** Input records follows **
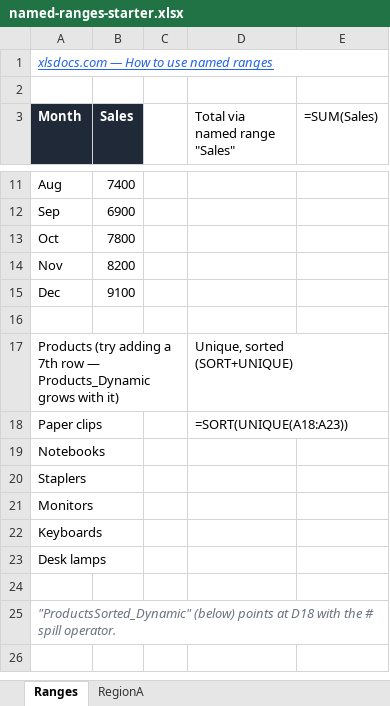
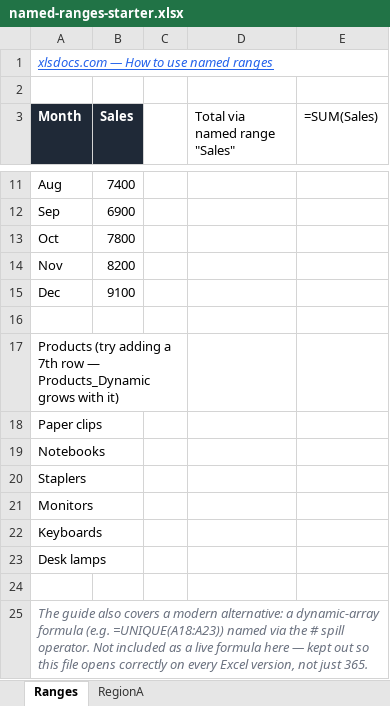
Before and after one commit to XLSDocs/XLSDocs, an Excel workbook: public/templates/named-ranges-starter.xlsx, sheet Ranges, drawn as a sheet; only a part is shown, gaps mark what is left out; values as stored, in another font and other column widths than the file's, no borders; formulas without a stored value are shown as written; the diff names each change by its address in the sheet, - before the commit and + after, or states it on an @@ line.

Commit message:
Fix corrupted templates: SORT/UNIQUE/SCAN/LAMBDA/RANK.EQ need an internal _xlfn. storage prefix that exceljs doesn't add
User caught it live: Excel's "we found a problem with some content"
repair dialog on named-ranges-starter.xlsx and pareto-chart.xlsx.
pivottable-practice-data.xlsx (no formulas) and waterfall-chart.xlsx
(SUM/IF/AND/ABS/MIN only, all pre-2007) opened fine, which is the
exact pattern you'd expect if the cause is specifically newer
functions — confirmed by scanning every sheet's raw XML for SORT(/
UNIQUE(/SCAN(/LAMBDA(/RANK.EQ( and finding them in exactly the two
broken files and nowhere else.

Root cause: Excel's file format stores any function introduced after
Excel 2007 with an internal _xlfn. (or _xlfn._xlws. for SORT
specifically) prefix that never shows in the UI — exceljs writes
whatever formula string it's given verbatim, with no prefix. A few
sources confirm SORT specifically fails this way with a destructive
repair (formula deleted, values kept); LAMBDA additionally needs
_xlpm.-prefixed parameter names inside its body, which is its own
source of subtle mistakes.

Rather than risk a third broken attempt chasing the exact prefix
(and the still-unclear xl/metadata.xml dynamic-array wiring that may
also matter), rewrote all three affected files to use only classic,
pre-2007 formulas with zero _xlfn dependency:
- named-ranges-starter.xlsx: dropped the UNIQUE-based "modern
  #-spill" named range demo; kept the classic OFFSET+COUNTA one.
- pareto-chart.xlsx: RANK instead of RANK.EQ (same result for this
  data), pre-sorted literal values instead of live SORT, classic
  SUM/SUM cumulative-% instead of SCAN+LAMBDA.
- dynamic-dropdown.xlsx: classic OFFSET+COUNTA auto-growing range
  instead of SORT(UNIQUE())+#.

Each file keeps a text note pointing back to the article for the
modern formula, and lib/templates.ts descriptions updated to
honestly describe what's actually in the file now. Verified by
scanning every sheet's XML (not just reading cells back through the
same library that wrote them) for every newer function name across
all 5 files post-fix — zero hits anywhere.

```diff
--- a/public/templates/named-ranges-starter.xlsx (sheet Ranges)
+++ b/public/templates/named-ranges-starter.xlsx (sheet Ranges)
-D17 (Total via named range "Sales"): Unique, sorted (SORT+UNIQUE)
+D17 (Total via named range "Sales"): (empty)
-D18 (Total via named range "Sales"): =SORT(UNIQUE(A18:A23))
+D18 (Total via named range "Sales"): (empty)
-A25 (Month): "ProductsSorted_Dynamic" (below) points at D18 with the # spill operator.
+A25 (Month): The guide also covers a modern alternative: a dynamic-array formula (e.g. =UNIQUE(A18:A23)) named via the # spill operator. Not included as a live formula here — kept out so this file opens correctly on every Excel version, not just 365.
+A25:E25 merged
```
Also changed, not shown: public/templates/dynamic-dropdown.xlsx, public/templates/pareto-chart.xlsx, 1 other file.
** End of Input records **
— Description of the task —
The records above, copied word for word without the pictures, are what should be output.

— Response —
Before and after one commit to XLSDocs/XLSDocs, an Excel workbook: public/templates/named-ranges-starter.xlsx, sheet Ranges, drawn as a sheet; only a part is shown, gaps mark what is left out; values as stored, in another font and other column widths than the file's, no borders; formulas without a stored value are shown as written; the diff names each change by its address in the sheet, - before the commit and + after, or states it on an @@ line.

Commit message:
Fix corrupted templates: SORT/UNIQUE/SCAN/LAMBDA/RANK.EQ need an internal _xlfn. storage prefix that exceljs doesn't add
User caught it live: Excel's "we found a problem with some content"
repair dialog on named-ranges-starter.xlsx and pareto-chart.xlsx.
pivottable-practice-data.xlsx (no formulas) and waterfall-chart.xlsx
(SUM/IF/AND/ABS/MIN only, all pre-2007) opened fine, which is the
exact pattern you'd expect if the cause is specifically newer
functions — confirmed by scanning every sheet's raw XML for SORT(/
UNIQUE(/SCAN(/LAMBDA(/RANK.EQ( and finding them in exactly the two
broken files and nowhere else.

Root cause: Excel's file format stores any function introduced after
Excel 2007 with an internal _xlfn. (or _xlfn._xlws. for SORT
specifically) prefix that never shows in the UI — exceljs writes
whatever formula string it's given verbatim, with no prefix. A few
sources confirm SORT specifically fails this way with a destructive
repair (formula deleted, values kept); LAMBDA additionally needs
_xlpm.-prefixed parameter names inside its body, which is its own
source of subtle mistakes.

Rather than risk a third broken attempt chasing the exact prefix
(and the still-unclear xl/metadata.xml dynamic-array wiring that may
also matter), rewrote all three affected files to use only classic,
pre-2007 formulas with zero _xlfn dependency:
- named-ranges-starter.xlsx: dropped the UNIQUE-based "modern
  #-spill" named range demo; kept the classic OFFSET+COUNTA one.
- pareto-chart.xlsx: RANK instead of RANK.EQ (same result for this
  data), pre-sorted literal values instead of live SORT, classic
  SUM/SUM cumulative-% instead of SCAN+LAMBDA.
- dynamic-dropdown.xlsx: classic OFFSET+COUNTA auto-growing range
  instead of SORT(UNIQUE())+#.

Each file keeps a text note pointing back to the article for the
modern formula, and lib/templates.ts descriptions updated to
honestly describe what's actually in the file now. Verified by
scanning every sheet's XML (not just reading cells back through the
same library that wrote them) for every newer function name across
all 5 files post-fix — zero hits anywhere.

```diff
--- a/public/templates/named-ranges-starter.xlsx (sheet Ranges)
+++ b/public/templates/named-ranges-starter.xlsx (sheet Ranges)
-D17 (Total via named range "Sales"): Unique, sorted (SORT+UNIQUE)
+D17 (Total via named range "Sales"): (empty)
-D18 (Total via named range "Sales"): =SORT(UNIQUE(A18:A23))
+D18 (Total via named range "Sales"): (empty)
-A25 (Month): "ProductsSorted_Dynamic" (below) points at D18 with the # spill operator.
+A25 (Month): The guide also covers a modern alternative: a dynamic-array formula (e.g. =UNIQUE(A18:A23)) named via the # spill operator. Not included as a live formula here — kept out so this file opens correctly on every Excel version, not just 365.
+A25:E25 merged
```
Also changed, not shown: public/templates/dynamic-dropdown.xlsx, public/templates/pareto-chart.xlsx, 1 other file.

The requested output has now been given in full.